When I first came to Canada, I started going to a gym. In the changing rooms and the showers, I was amazed to see the variety of women’s bodies and that women whose bodies did not fit what I considered the norm were nonchalant about displaying them. After I got over the initial surprise, I was filled with a rush of love for humanity in all its diversity. Celebrating the natural body became part of my feminist beliefs. I looked back with pity on that narrow-minded, old-fashioned movie reviewer.
Today’s Sarah Miles is Keira Knightley: her slight and delicate figure is exquisitely alluring in a wet camisole in Atonement and it does not seem to have held her back in her career. (Actually, Sarah Miles seems to have done OK, too.)
The subject today is breasts. (That should get the stats up a bit.) I’m inspired to muse on this fascinating part of the female anatomy by Mrs. Victoria Beckham, who visited Vancouver recently with her Spice sisters to kick off their reunion tour. Posh has made the unnaturally pushed-up breast fashionable again. She is rarely seen with her bosom in a relaxed position. Perhaps surgical intervention means that the gravity-defying globe is her new natural position?

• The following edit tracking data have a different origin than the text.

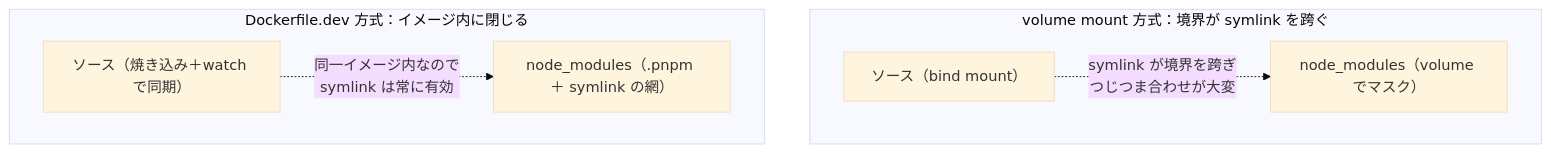
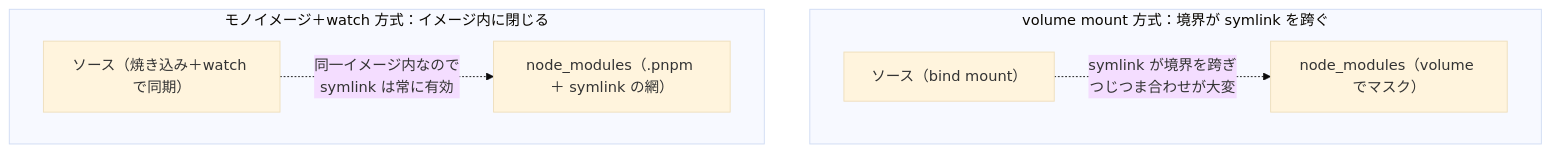
The third of 3 diagrams in articles/pnpm-monorepo-docker-compose-watch.md (Daiius/zenn-articles), drawn with Mermaid (base theme) before and after one commit. The commit also changed other lines of this file, not shown here.

Commit message:
「モノイメージ＋watch 方式」の呼称を導入し、Dockerfile.dev と watch の二本柱を記事全体で一貫させる

````diff
--- a/articles/pnpm-monorepo-docker-compose-watch.md
+++ b/articles/pnpm-monorepo-docker-compose-watch.md
@@ -107,13 +108,13 @@
 ```mermaid
 graph TB
     subgraph V["volume mount 方式：境界が symlink を跨ぐ"]
         v1["ソース（bind mount）"]
         v2["node_modules（volume でマスク）"]
         v1 -. "symlink が境界を跨ぎ<br/>つじつま合わせが大変" .-> v2
     end
-    subgraph I["Dockerfile.dev 方式：イメージ内に閉じる"]
+    subgraph I["モノイメージ＋watch 方式：イメージ内に閉じる"]
         i1["ソース（焼き込み＋watch で同期）"]
         i2["node_modules（.pnpm ＋ symlink の網）"]
         i1 -. "同一イメージ内なので<br/>symlink は常に有効" .-> i2
     end
 ```
````
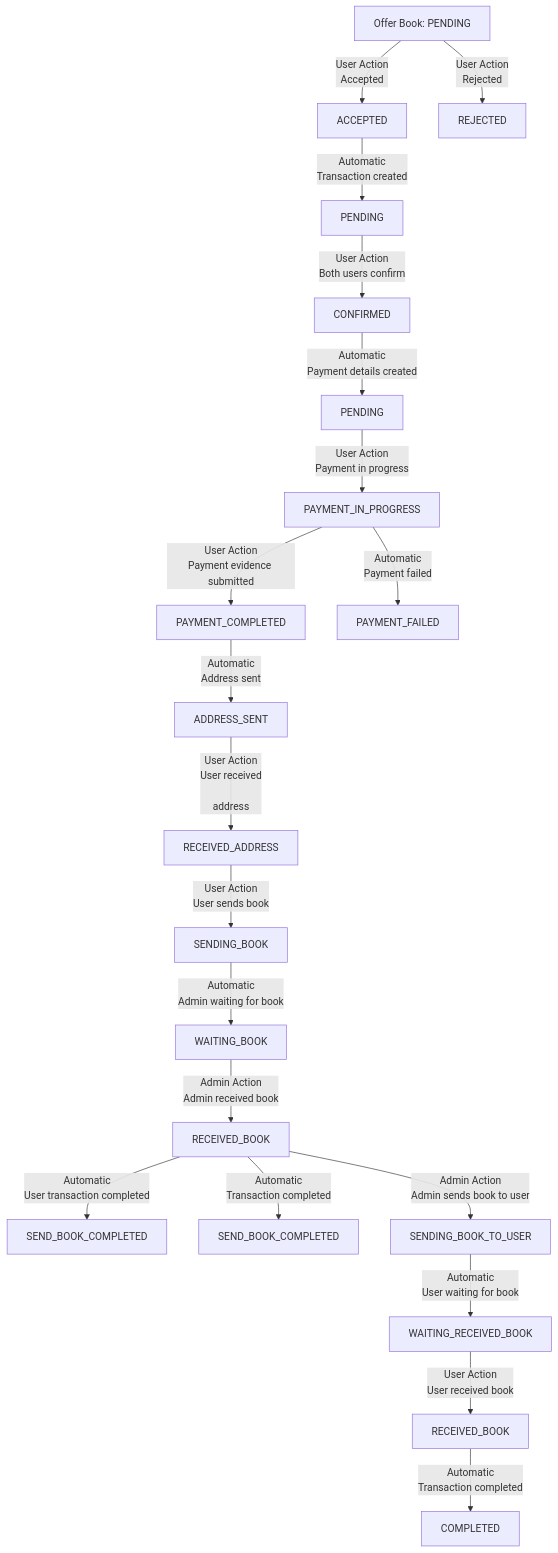
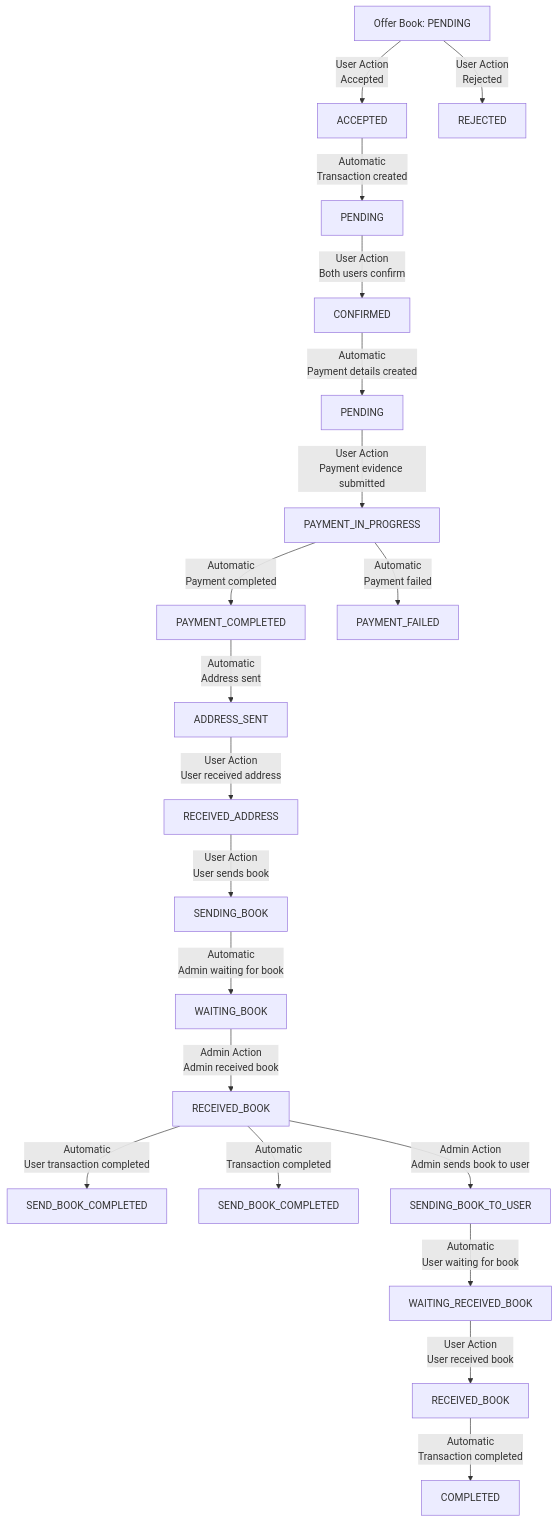
Before and after one commit to Loknong/book-exchange: diagram 11 of 11 in documents/Exchange.flow.md, drawn with Mermaid. The commit also changed other lines of this file, not shown here.

````diff
--- a/documents/Exchange.flow.md
+++ b/documents/Exchange.flow.md
@@ -344,24 +327,24 @@
 ```mermaid
 graph TD
     User1[Offer Book: PENDING] -->|User Action<br>Accepted| User2[ACCEPTED]
     User1 -->|User Action<br>Rejected| User3[REJECTED]
     User2 -->|Automatic<br>Transaction created| Trans1[PENDING]
     Trans1 -->|User Action<br>Both users confirm| Trans2[CONFIRMED]
     Trans2 -->|Automatic<br>Payment details created| Payment1[PENDING]
-    Payment1 -->|User Action<br>Payment in progress| Payment2[PAYMENT_IN_PROGRESS]
-    Payment2 -->|User Action<br>Payment evidence submitted| Payment3[PAYMENT_COMPLETED]
+    Payment1 -->|User Action<br>Payment evidence submitted| Payment2[PAYMENT_IN_PROGRESS]
+    Payment2 -->|Automatic<br>Payment completed| Payment3[PAYMENT_COMPLETED]
     Payment2 -->|Automatic<br>Payment failed| Payment4[PAYMENT_FAILED]
     Payment3 -->|Automatic<br>Address sent| Trans3[ADDRESS_SENT]
-    Trans3 -->|User Action<br>User received
+    Trans3 -->|User Action<br>User received address| UTT3[RECEIVED_ADDRESS]
+    UTT3 -->|User Action<br>User sends book| UTT4[SENDING_BOOK]
+    UTT4 -->|Automatic<br>Admin waiting for book| Admin1[WAITING_BOOK
 
- address| UTT3[RECEIVED_ADDRESS]
-    UTT3 -->|User Action<br>User sends book| UTT4[SENDING_BOOK]
-    UTT4 -->|Automatic<br>Admin waiting for book| Admin1[WAITING_BOOK]
+]
     Admin1 -->|Admin Action<br>Admin received book| Admin2[RECEIVED_BOOK]
     Admin2 -->|Automatic<br>User transaction completed| UTT5[SEND_BOOK_COMPLETED]
     Admin2 -->|Automatic<br>Transaction completed| Trans4[SEND_BOOK_COMPLETED]
     Admin2 -->|Admin Action<br>Admin sends book to user| Admin3[SENDING_BOOK_TO_USER]
     Admin3 -->|Automatic<br>User waiting for book| UTT6[WAITING_RECEIVED_BOOK]
     UTT6 -->|User Action<br>User received book| UTT7[RECEIVED_BOOK]
     UTT7 -->|Automatic<br>Transaction completed| Trans5[COMPLETED]
 ```
````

That refusal to accept gravity was popular in the seventeenth century, and was achieved by a corset that pushed the breasts up. They were then lightly covered by a flimsy fringe of lace atop the overdress. Very fetching, but it looks rather uncomfortable. How strange that we should have been through an entire feminist revolution where women passionately demonstrated the desire to get away from those kinds of constraints — and now a woman who has enormous amounts of money and is inevitably a role model for young girls chooses this look.